The truth of these words is beyond doubt, but the mission to which they call us is a most difficult one. Even when pressed by the demands of inner truth, men do not easily assume the task of opposing their government’s policy, especially in time of war. Nor does the human spirit move without great difficulty against all the apathy of conformist thought within one’s own bosom and in the surrounding world. Moreover, when the issues at hand seem as perplexing as they often do in the case of this dreadful conflict, we are always on the verge of being mesmerized by uncertainty. But we must move on.
Highlights from Rose Berger’s April 2007 Sojourners Magazine interview with Vincent Harding (photo above: Rose with “Uncle Vincent”), the author of Dr. King’s “Beyond Vietnam” speech:
The Riverside speech (variously called “Beyond Vietnam” or “Breaking the Silence”) named the sickness eating the American soul as “the giant triplets of racism, extreme materialism, and militarism.” It was a watershed moment. Continue reading
By Rose Marie Berger. Reposted from Sojo.net
Even during a constitutional crisis and a white nationalist assault on the executive branch of federal government, the kids still need to get to school, bills must be paid, homework done, groceries bought, clothes washed, church attended.

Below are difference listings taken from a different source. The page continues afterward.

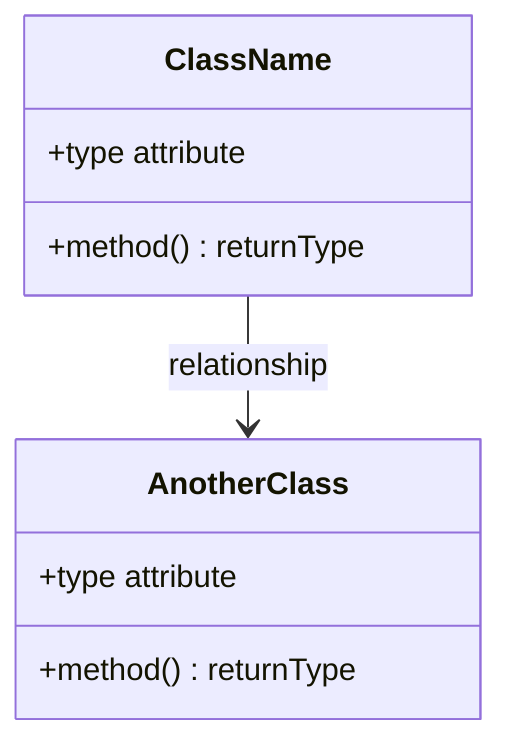
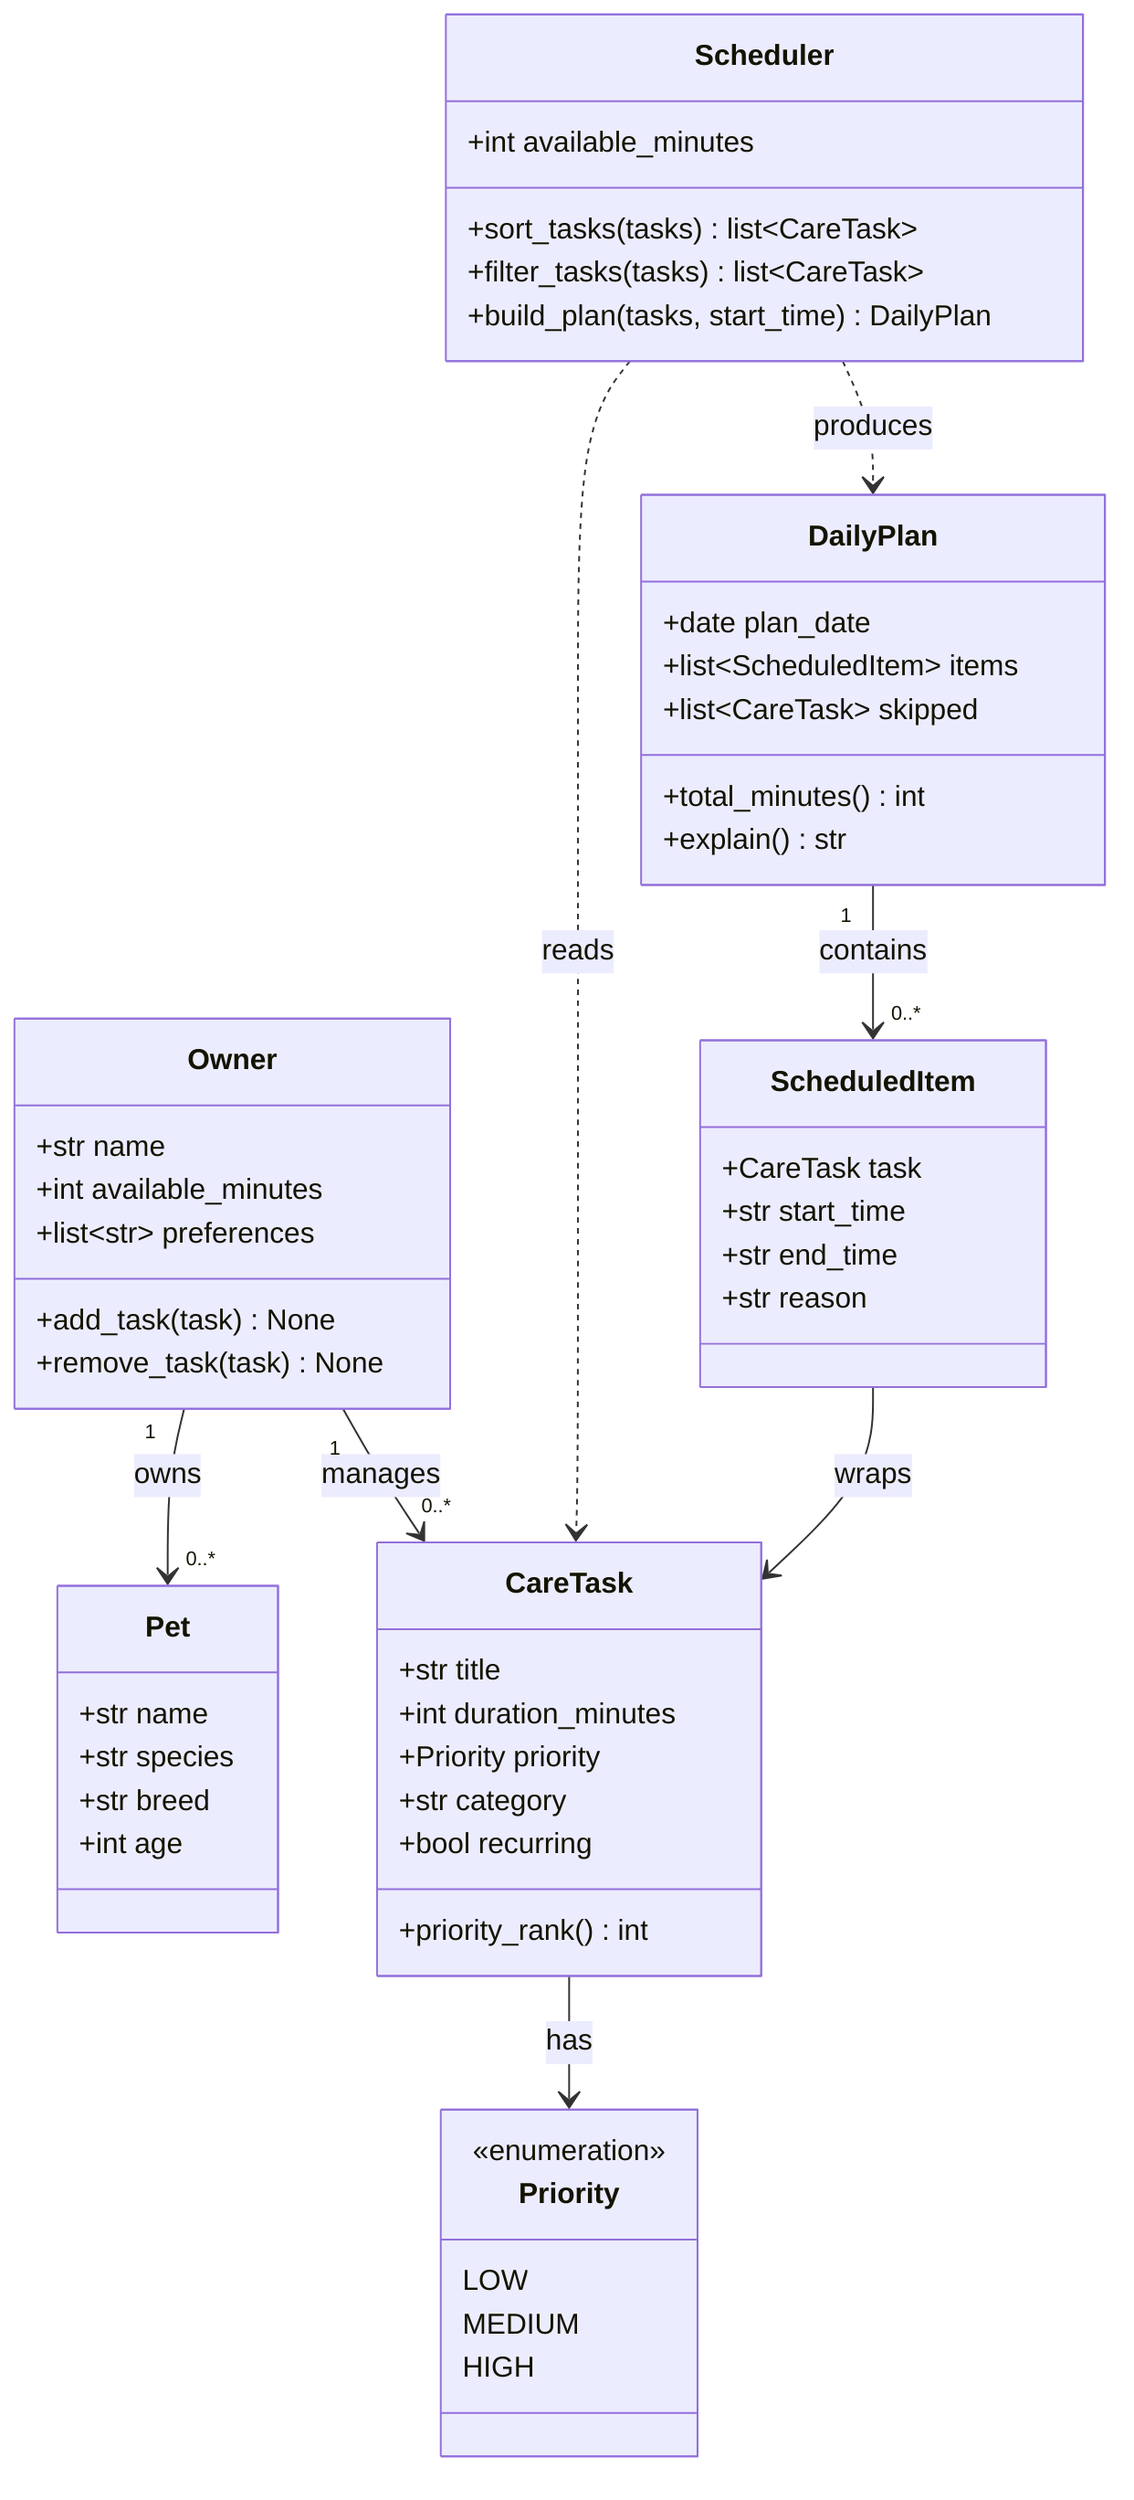
classDiagram
-     %% Replace the placeholders below with your actual classes, attributes, methods, and relationships.
+     %% PawPal+ — pet care planning assistant
    %% Keep this file updated so it matches your final implementation.

-     class ClassName {
-         +type attribute
-         +method() returnType
+     class Priority {
+         <<enumeration>>
+         LOW
+         MEDIUM
+         HIGH
    }

-     class AnotherClass {
-         +type attribute
-         +method() returnType
+     class Owner {
+         +str name
+         +int available_minutes
+         +list~str~ preferences
+         +add_task(task) None
+         +remove_task(task) None
    }

-     ClassName --> AnotherClass : relationship
+     class Pet {
+         +str name
+         +str species
+         +str breed
+         +int age
+     }
+ 
+     class CareTask {
+         +str title
+         +int duration_minutes
+         +Priority priority
+         +str category
+         +bool recurring
+         +priority_rank() int
+     }
+ 
+     class Scheduler {
+         +int available_minutes
+         +sort_tasks(tasks) list~CareTask~
+         +filter_tasks(tasks) list~CareTask~
+         +build_plan(tasks, start_time) DailyPlan
+     }
+ 
+     class ScheduledItem {
+         +CareTask task
+         +str start_time
+         +str end_time
+         +str reason
+     }
+ 
+     class DailyPlan {
+         +date plan_date
+         +list~ScheduledItem~ items
+         +list~CareTask~ skipped
+         +total_minutes() int
+         +explain() str
+     }
+ 
+     Owner "1" --> "0..*" Pet : owns
+     Owner "1" --> "0..*" CareTask : manages
+     CareTask --> Priority : has
+     Scheduler ..> CareTask : reads
+     Scheduler ..> DailyPlan : produces
+     DailyPlan "1" --> "0..*" ScheduledItem : contains
+     ScheduledItem --> CareTask : wraps
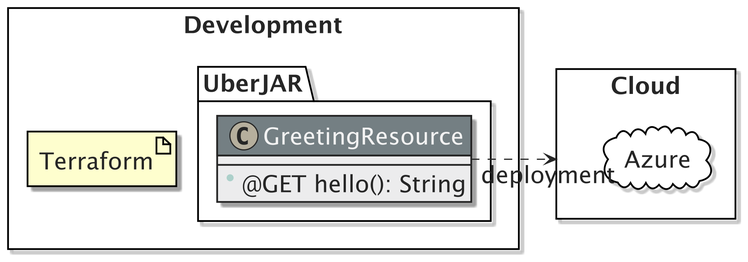
Above: 2021-07-NubesGen-Terraform/src/docs/asciidoc/images/2021-07-architecture.png in agoncal/agoncal-articles (PlantUML), before the change.
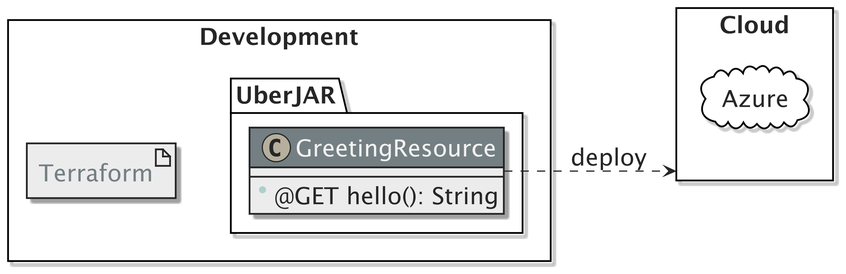
After the commit.

What changed in the source:
```diff
@@ -1,5 +1,7 @@
 @startuml
 !include style.iuml
+allow_mixing
+left to right direction
 
 rectangle Cloud {
   cloud Azure {
@@ -15,6 +17,7 @@
   artifact Terraform
 }
 
-GreetingResource .> "deployment" Cloud
+Terraform -[hidden]-> GreetingResource
+GreetingResource ..> Cloud : deploy
 
 @enduml
```
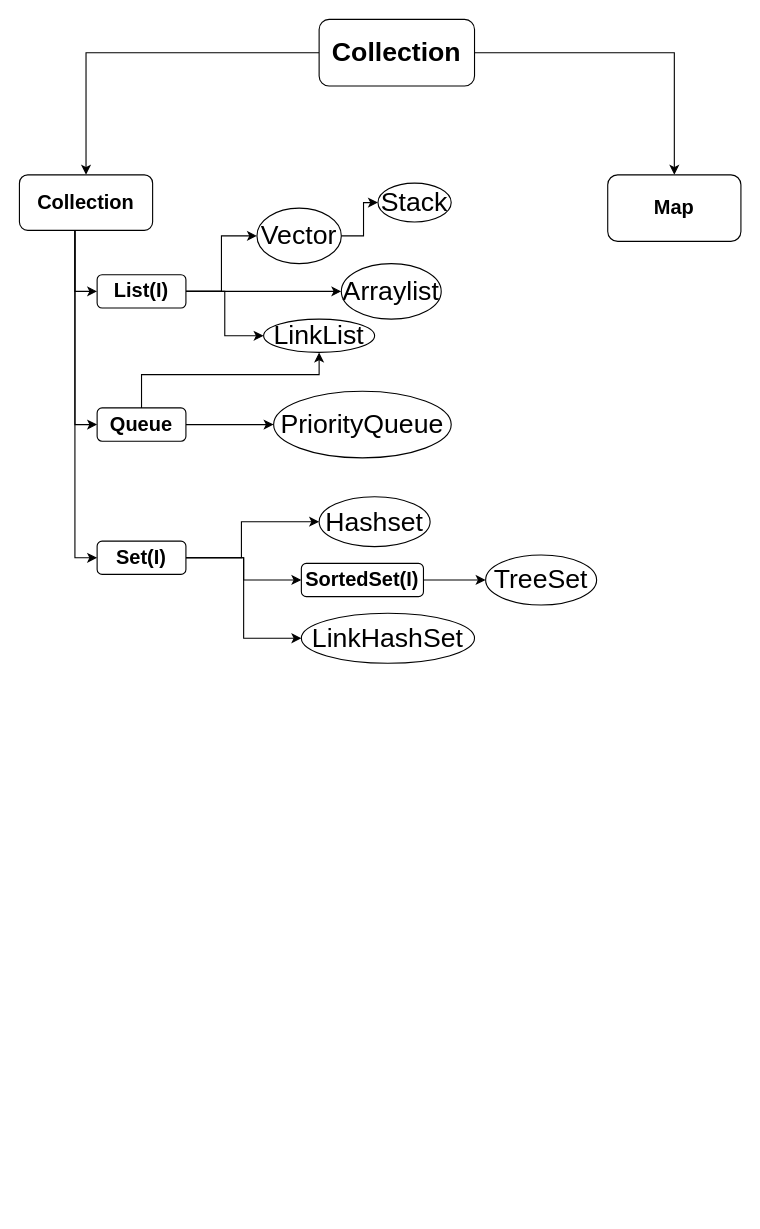
Earlier version of the draw.io diagram page "Page-4" (4 of 4) of AWS.drawio (Dhruv9066/Assignment). Source tidied: cells renumbered, new cells numbered last; positions are measured from the earlier drawing's top-left corner, leaving out a move shared by most shapes. Both pictures are drawn from the tidied source at 111%, with x=0, y=0 at pixel (19, 19).
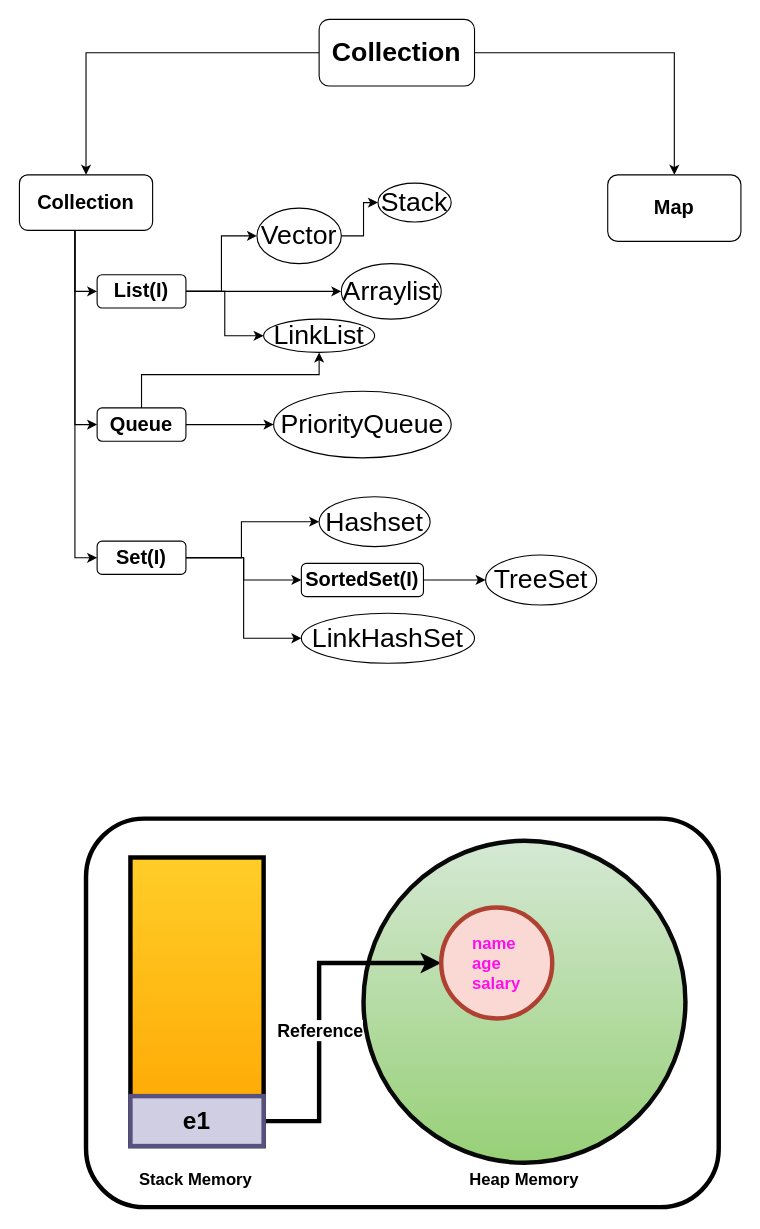
The same diagram, later.

Change to the diagram source:
```diff
@@
+    <mxCell id="32" style="rounded=1;whiteSpace=wrap;html=1;strokeWidth=4;" parent="1" vertex="1">
+      <mxGeometry x="60" y="720" width="570" height="350" as="geometry" />
+    </mxCell>
+    <mxCell id="33" style="rounded=0;whiteSpace=wrap;html=1;fillColor=#ffcd28;strokeColor=#000000;strokeWidth=4;gradientColor=#ffa500;" parent="1" vertex="1">
+      <mxGeometry x="100" y="755" width="120" height="260" as="geometry" />
+    </mxCell>
+    <mxCell id="34" style="ellipse;whiteSpace=wrap;html=1;fillColor=#d5e8d4;strokeColor=#080808;strokeWidth=4;gradientColor=#97d077;" parent="1" vertex="1">
+      <mxGeometry x="310" y="740" width="290" height="290" as="geometry" />
+    </mxCell>
+    <mxCell id="35" style="edgeStyle=orthogonalEdgeStyle;rounded=0;jettySize=auto;html=1;strokeWidth=4;" parent="1" edge="1" source="37" target="38">
+      <mxGeometry relative="1" as="geometry">
+        <Array as="points">
+          <mxPoint x="270" y="993" />
+          <mxPoint x="270" y="850" />
+        </Array>
+      </mxGeometry>
+    </mxCell>
+    <mxCell id="36" value="&lt;b&gt;&lt;font style=&quot;font-size: 16px;&quot;&gt;Reference&lt;/font&gt;&lt;/b&gt;" style="edgeLabel;html=1;align=center;verticalAlign=middle;" parent="35" vertex="1">
+      <mxGeometry x="-0.2" y="-3" relative="1" as="geometry">
+        <mxPoint x="-3" y="-11" as="offset" />
+      </mxGeometry>
+    </mxCell>
+    <mxCell id="37" value="&lt;font style=&quot;font-size: 22px;&quot;&gt;&lt;b&gt;e1&lt;/b&gt;&lt;/font&gt;" style="rounded=0;whiteSpace=wrap;html=1;fillColor=#d0cee2;strokeColor=#56517e;strokeWidth=4;" parent="1" vertex="1">
+      <mxGeometry x="100" y="970" width="120" height="45" as="geometry" />
+    </mxCell>
+    <mxCell id="38" value="&lt;div style=&quot;text-align: left; font-size: 15px;&quot;&gt;&lt;span style=&quot;background-color: initial;&quot;&gt;&lt;font color=&quot;#ff0fe7&quot; style=&quot;font-size: 15px;&quot;&gt;&lt;b&gt;name&lt;/b&gt;&lt;/font&gt;&lt;/span&gt;&lt;/div&gt;&lt;div style=&quot;text-align: left; font-size: 15px;&quot;&gt;&lt;span style=&quot;background-color: initial;&quot;&gt;&lt;font color=&quot;#ff0fe7&quot; style=&quot;font-size: 15px;&quot;&gt;&lt;b&gt;age&amp;nbsp;&lt;/b&gt;&lt;/font&gt;&lt;/span&gt;&lt;/div&gt;&lt;div style=&quot;text-align: left; font-size: 15px;&quot;&gt;&lt;span style=&quot;background-color: initial;&quot;&gt;&lt;font color=&quot;#ff0fe7&quot; style=&quot;font-size: 15px;&quot;&gt;&lt;b&gt;salary&lt;/b&gt;&lt;/font&gt;&lt;/span&gt;&lt;/div&gt;" style="ellipse;whiteSpace=wrap;html=1;fillColor=#fad9d5;strokeColor=#ae4132;strokeWidth=4;" parent="1" vertex="1">
+      <mxGeometry x="380" y="800" width="100" height="100" as="geometry" />
+    </mxCell>
+    <mxCell id="39" value="&lt;b&gt;&lt;font style=&quot;font-size: 15px;&quot;&gt;Stack&amp;nbsp;&lt;/font&gt;&lt;/b&gt;&lt;span style=&quot;font-size: 15px;&quot;&gt;&lt;b&gt;Memory&lt;/b&gt;&lt;/span&gt;" style="text;html=1;strokeColor=none;fillColor=none;align=center;verticalAlign=middle;whiteSpace=wrap;rounded=0;" parent="1" vertex="1">
+      <mxGeometry x="104" y="1030" width="110" height="30" as="geometry" />
+    </mxCell>
+    <mxCell id="40" value="&lt;b&gt;&lt;font style=&quot;font-size: 15px;&quot;&gt;Heap&amp;nbsp;&lt;/font&gt;&lt;/b&gt;&lt;span style=&quot;font-size: 15px;&quot;&gt;&lt;b&gt;Memory&lt;/b&gt;&lt;/span&gt;" style="text;html=1;strokeColor=none;fillColor=none;align=center;verticalAlign=middle;whiteSpace=wrap;rounded=0;" parent="1" vertex="1">
+      <mxGeometry x="400" y="1030" width="110" height="30" as="geometry" />
+    </mxCell>
```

In addition to your regular job, you are now a full-time grassroots organizer and obstructionist, showing up for protests and rallies. You’re also trying to implement a full-time legislative strategy, calling representatives, signing petitions, encouraging others to do the same. And for some, your full-time government job or journalism job or advocacy job now requires a renewed understanding of the ethics of public service, while also developing strategies to implement or refuse unclear and possibly illegal directives.
How do you keep from flaming out? Continue reading
—Rose Marie Berger
The meaning is in the waiting. —R.S. Thomas
Like a silver goblet, Advent
slips round again passing through heat
and the End of Days a darkness
too searing for the lip. Smiths
engrave the old year beneath
the rim. Tradition keeps memory
gradual. The pedestal base round
as the new year full of what lies
ahead. Is it hope? Or simply
the exodus of this generation
into the flames of the one coming.